Working as a labor and delivery nurse for years in a small town in the Midwest, Layo George had seen a lot. And by a lot, she’d seen just how serene, supportive and luxurious one’s birthing experience could truly be. Well, for white women at least.
“When you look at the population of that small town, they were mostly white women giving birth there and the type of healthcare that was happening was just amazing to me,” she tells ESSENCE. From the delivery room, patients had a view of a nearby lake. Every new mom met with a lactation specialist before they were released. Massages were complimentary. Nurses were trained to help new moms breastfeed. It was a safe space.
It was the complete opposite of what George, raised and trained in Washington, D.C., saw while doing her rotations with mothers of color. Such care is also not often a reality for Black women who have to cope with the fact that they’re over three times more likely to die in pregnancy and postpartum than their white counterparts, often because of preventable things.
“We’re just not even getting even close to that kind of care,” she says. “Even just with breastfeeding, when I was training as a nurse in the D.C. area, baby-friendly wasn’t even a thing. People were just being given formula.”
When it was time for George to have her own child, she was serious about having a tranquil, safe experience. “I didn’t want to die,” she says of her birth plan, which involved the nurse and her husband taking a six-month sabbatical to travel to Savannah, Georgia to prepare to give birth. She wanted to recreate the care she saw in the Midwest.

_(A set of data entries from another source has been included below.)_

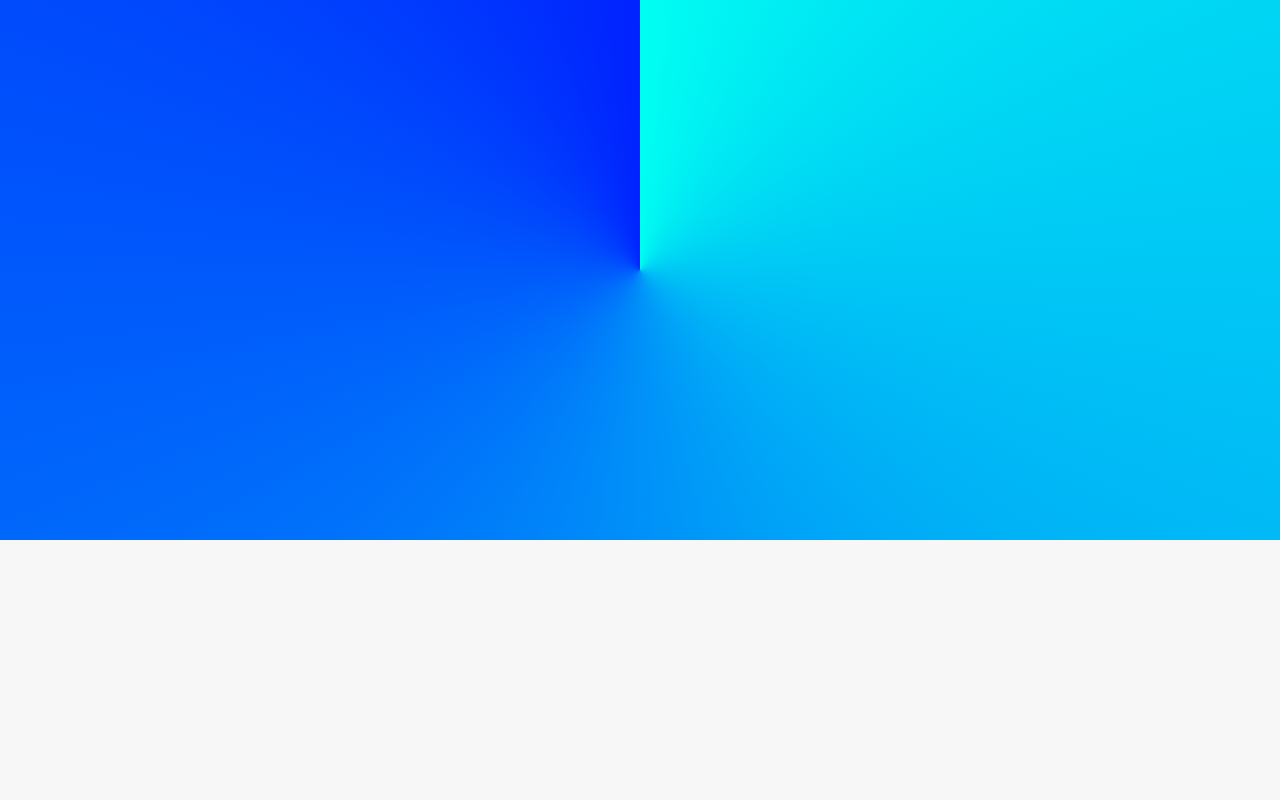
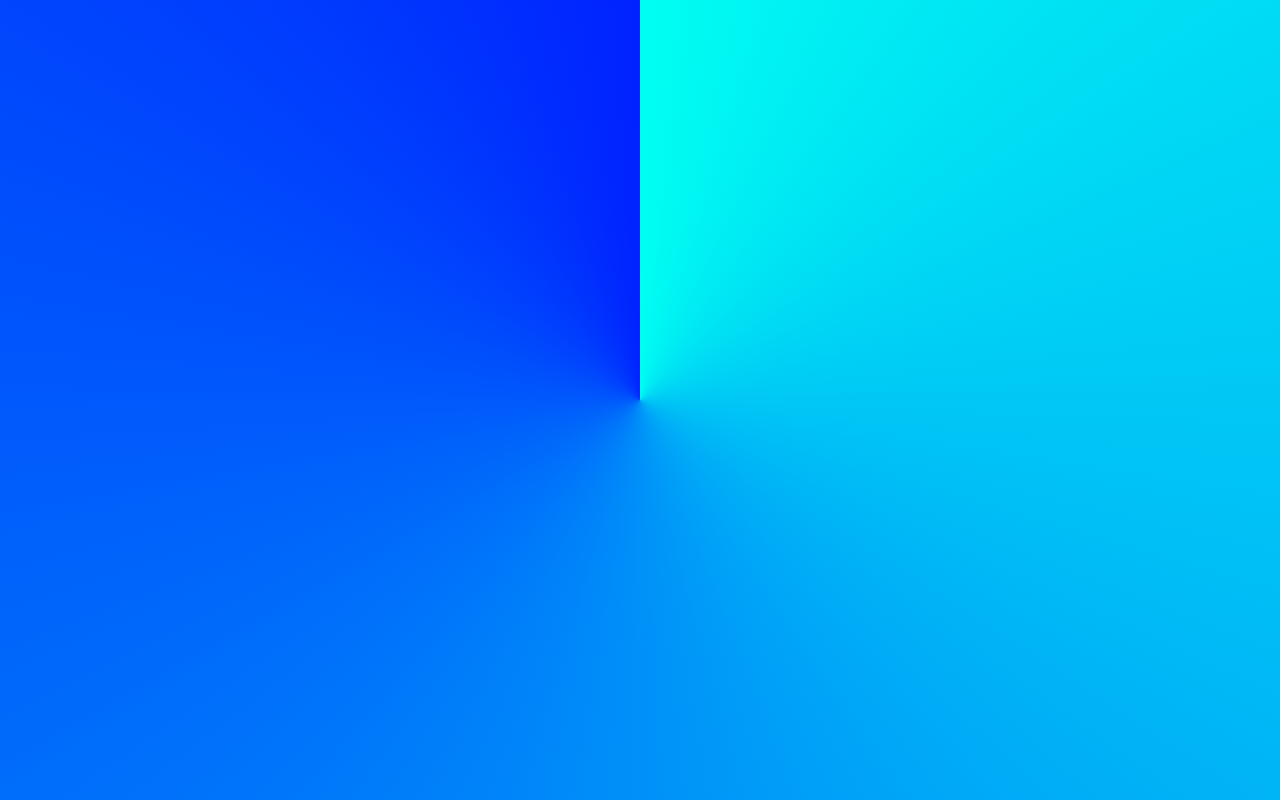
Before and after one commit to ics-creative/180914_conic_gradient, a website built with Parcel: page docs/sample7/polyfill1/index.html in a window 1280 px wide. Built offline with nearby package versions, Linux system fonts and the light colour scheme.

Commit message:
sample7/polyfill1: 見栄えを整えた

```diff
--- a/docs/sample7/polyfill1/style.css
+++ b/docs/sample7/polyfill1/style.css
@@ -1,6 +1,6 @@
 .box {
   width: 100%;
-  height: 540px;
+  height: 100%;
   padding: 0;
 }
 
```
Also changed, not shown: docs/sample6/style.css (+6 -6 lines).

“I was able to find the OB that I wanted who was okay with the kind of things that I wanted,” she says. “I would go to prenatal yoga on Thursdays. I just really created my journey, because I wanted it to be special. I found the doula that I wanted. I created a package for myself.”
And while she was successful (and is now the mother of a thriving 4-year-old), she realizes such an experience is one many Black women don’t have the resources to create for themselves. She wanted to help them better navigate the healthcare system around them so they wouldn’t have to just accept poor care and be apprehensive for nine months.
“That’s how I ended up with Wolomi, and really wanting to bring the joy back in our birthing experience,” she says. “Wolomi is from a Yoruba word, from Nigeria. When you greet a mom, it’s an older Yoruba word, meaning ‘happy dipping hands in water.’ It’s the community aspect of things. Just the idea that this thing, the birthing process, our birth journey is a happy thing. Unfortunately, it’s turning into this scary thing.”
Wolomi began with a non-profit organization, with George putting on events that would often sell out. Black moms would come together to support one another, to eat good food, to chat and learn from one another. When the events would end, the women wanted to stay connected, bouncing questions about motherhood and parenting off of one another in a buzzing What’sApp group. “They needed more,” she says. That’s when the idea to create an app came to George.
The Wolomi: Pregnancy Companion App has since been born and become a light for many moms-to-be and new moms looking to take control of their birthing and mothering experience as opposed to just taking whatever healthcare providers offer. Among other offerings, the app allows them to stay abreast of events where they can find community, to undergo mental health screenings to ensure they’re being supported, to speak with experts like a pediatrician instead of going down a scary rabbit hole online, and to hear from a midwife to be educated about their pregnancy journey. George has equipped mothers with the tools necessary to take full ownership of and have confidence about their journey, as opposed to being in fear before, during and after.
“This is a joyful moment. You can have joy with the right information. Now, birthing in itself can be unpredictable, but you can own it,” she says. “A lot of times, we get pregnant and the healthcare system just takes over. And then when we have the baby, it’s like, ‘That was nuts. For the past nine months or so, I don’t know what the hell happened.’ And then, you’re just thrown into motherhood. We don’t have to have that kind of experience. So when you’re coming to Wolomi, our hope is that you find a partner and a companion, and that you are joyful. It’s a joyful experience because you have the knowledge to go through the experience boldly and joyfully.”
She adds, “You can have joy and you should have joy. You deserve it. You deserve joy and you deserve to own the journey.”
The Wolomi app, for women of color by a woman of color, can be downloaded in the Apple App Store & Google Play Store for free.